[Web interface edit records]
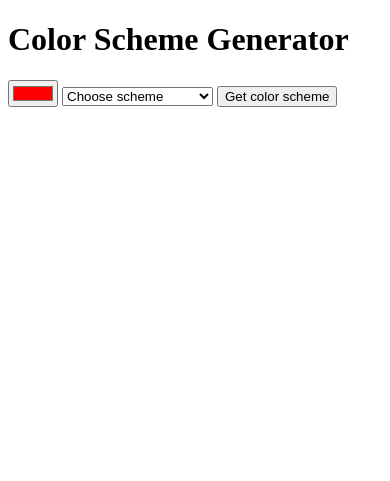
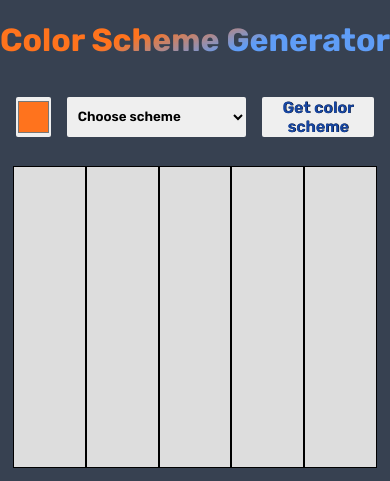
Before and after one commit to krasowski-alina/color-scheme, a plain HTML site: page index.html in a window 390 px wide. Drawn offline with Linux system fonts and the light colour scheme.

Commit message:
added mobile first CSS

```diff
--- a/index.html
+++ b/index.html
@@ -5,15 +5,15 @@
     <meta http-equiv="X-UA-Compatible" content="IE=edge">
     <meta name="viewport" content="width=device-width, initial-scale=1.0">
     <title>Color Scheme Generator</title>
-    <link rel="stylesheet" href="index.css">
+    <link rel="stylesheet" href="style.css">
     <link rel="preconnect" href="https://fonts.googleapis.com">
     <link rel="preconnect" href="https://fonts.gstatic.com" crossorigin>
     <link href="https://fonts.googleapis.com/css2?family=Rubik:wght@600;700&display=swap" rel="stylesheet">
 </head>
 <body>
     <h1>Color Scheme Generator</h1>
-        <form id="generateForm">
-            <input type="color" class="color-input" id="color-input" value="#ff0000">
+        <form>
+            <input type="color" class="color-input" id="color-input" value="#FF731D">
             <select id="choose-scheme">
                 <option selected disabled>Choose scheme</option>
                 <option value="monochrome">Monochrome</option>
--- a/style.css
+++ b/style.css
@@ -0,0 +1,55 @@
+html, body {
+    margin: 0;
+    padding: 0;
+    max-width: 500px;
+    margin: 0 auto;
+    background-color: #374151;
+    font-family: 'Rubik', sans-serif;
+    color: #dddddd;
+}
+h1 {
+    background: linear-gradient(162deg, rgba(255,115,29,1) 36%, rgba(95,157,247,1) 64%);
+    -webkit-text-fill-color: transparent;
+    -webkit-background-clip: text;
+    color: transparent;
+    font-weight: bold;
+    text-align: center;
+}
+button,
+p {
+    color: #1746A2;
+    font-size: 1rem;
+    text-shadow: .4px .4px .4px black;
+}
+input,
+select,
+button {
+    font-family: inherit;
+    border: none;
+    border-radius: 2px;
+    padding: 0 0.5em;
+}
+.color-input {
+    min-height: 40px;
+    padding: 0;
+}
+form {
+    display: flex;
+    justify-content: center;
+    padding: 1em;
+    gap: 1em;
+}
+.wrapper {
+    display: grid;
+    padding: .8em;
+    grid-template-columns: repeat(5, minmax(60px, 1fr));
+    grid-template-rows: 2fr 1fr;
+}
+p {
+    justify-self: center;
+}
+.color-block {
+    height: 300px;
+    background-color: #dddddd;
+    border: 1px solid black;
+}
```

DESCRIPTION OF THE TASK »
Please set down the lines above word for word and leave out the pictures.

ANSWER TO THE PROBLEM »
Before and after one commit to krasowski-alina/color-scheme, a plain HTML site: page index.html in a window 390 px wide. Drawn offline with Linux system fonts and the light colour scheme.

Commit message:
added mobile first CSS

```diff
--- a/index.html
+++ b/index.html
@@ -5,15 +5,15 @@
     <meta http-equiv="X-UA-Compatible" content="IE=edge">
     <meta name="viewport" content="width=device-width, initial-scale=1.0">
     <title>Color Scheme Generator</title>
-    <link rel="stylesheet" href="index.css">
+    <link rel="stylesheet" href="style.css">
     <link rel="preconnect" href="https://fonts.googleapis.com">
     <link rel="preconnect" href="https://fonts.gstatic.com" crossorigin>
     <link href="https://fonts.googleapis.com/css2?family=Rubik:wght@600;700&display=swap" rel="stylesheet">
 </head>
 <body>
     <h1>Color Scheme Generator</h1>
-        <form id="generateForm">
-            <input type="color" class="color-input" id="color-input" value="#ff0000">
+        <form>
+            <input type="color" class="color-input" id="color-input" value="#FF731D">
             <select id="choose-scheme">
                 <option selected disabled>Choose scheme</option>
                 <option value="monochrome">Monochrome</option>
--- a/style.css
+++ b/style.css
@@ -0,0 +1,55 @@
+html, body {
+    margin: 0;
+    padding: 0;
+    max-width: 500px;
+    margin: 0 auto;
+    background-color: #374151;
+    font-family: 'Rubik', sans-serif;
+    color: #dddddd;
+}
+h1 {
+    background: linear-gradient(162deg, rgba(255,115,29,1) 36%, rgba(95,157,247,1) 64%);
+    -webkit-text-fill-color: transparent;
+    -webkit-background-clip: text;
+    color: transparent;
+    font-weight: bold;
+    text-align: center;
+}
+button,
+p {
+    color: #1746A2;
+    font-size: 1rem;
+    text-shadow: .4px .4px .4px black;
+}
+input,
+select,
+button {
+    font-family: inherit;
+    border: none;
+    border-radius: 2px;
+    padding: 0 0.5em;
+}
+.color-input {
+    min-height: 40px;
+    padding: 0;
+}
+form {
+    display: flex;
+    justify-content: center;
+    padding: 1em;
+    gap: 1em;
+}
+.wrapper {
+    display: grid;
+    padding: .8em;
+    grid-template-columns: repeat(5, minmax(60px, 1fr));
+    grid-template-rows: 2fr 1fr;
+}
+p {
+    justify-self: center;
+}
+.color-block {
+    height: 300px;
+    background-color: #dddddd;
+    border: 1px solid black;
+}
```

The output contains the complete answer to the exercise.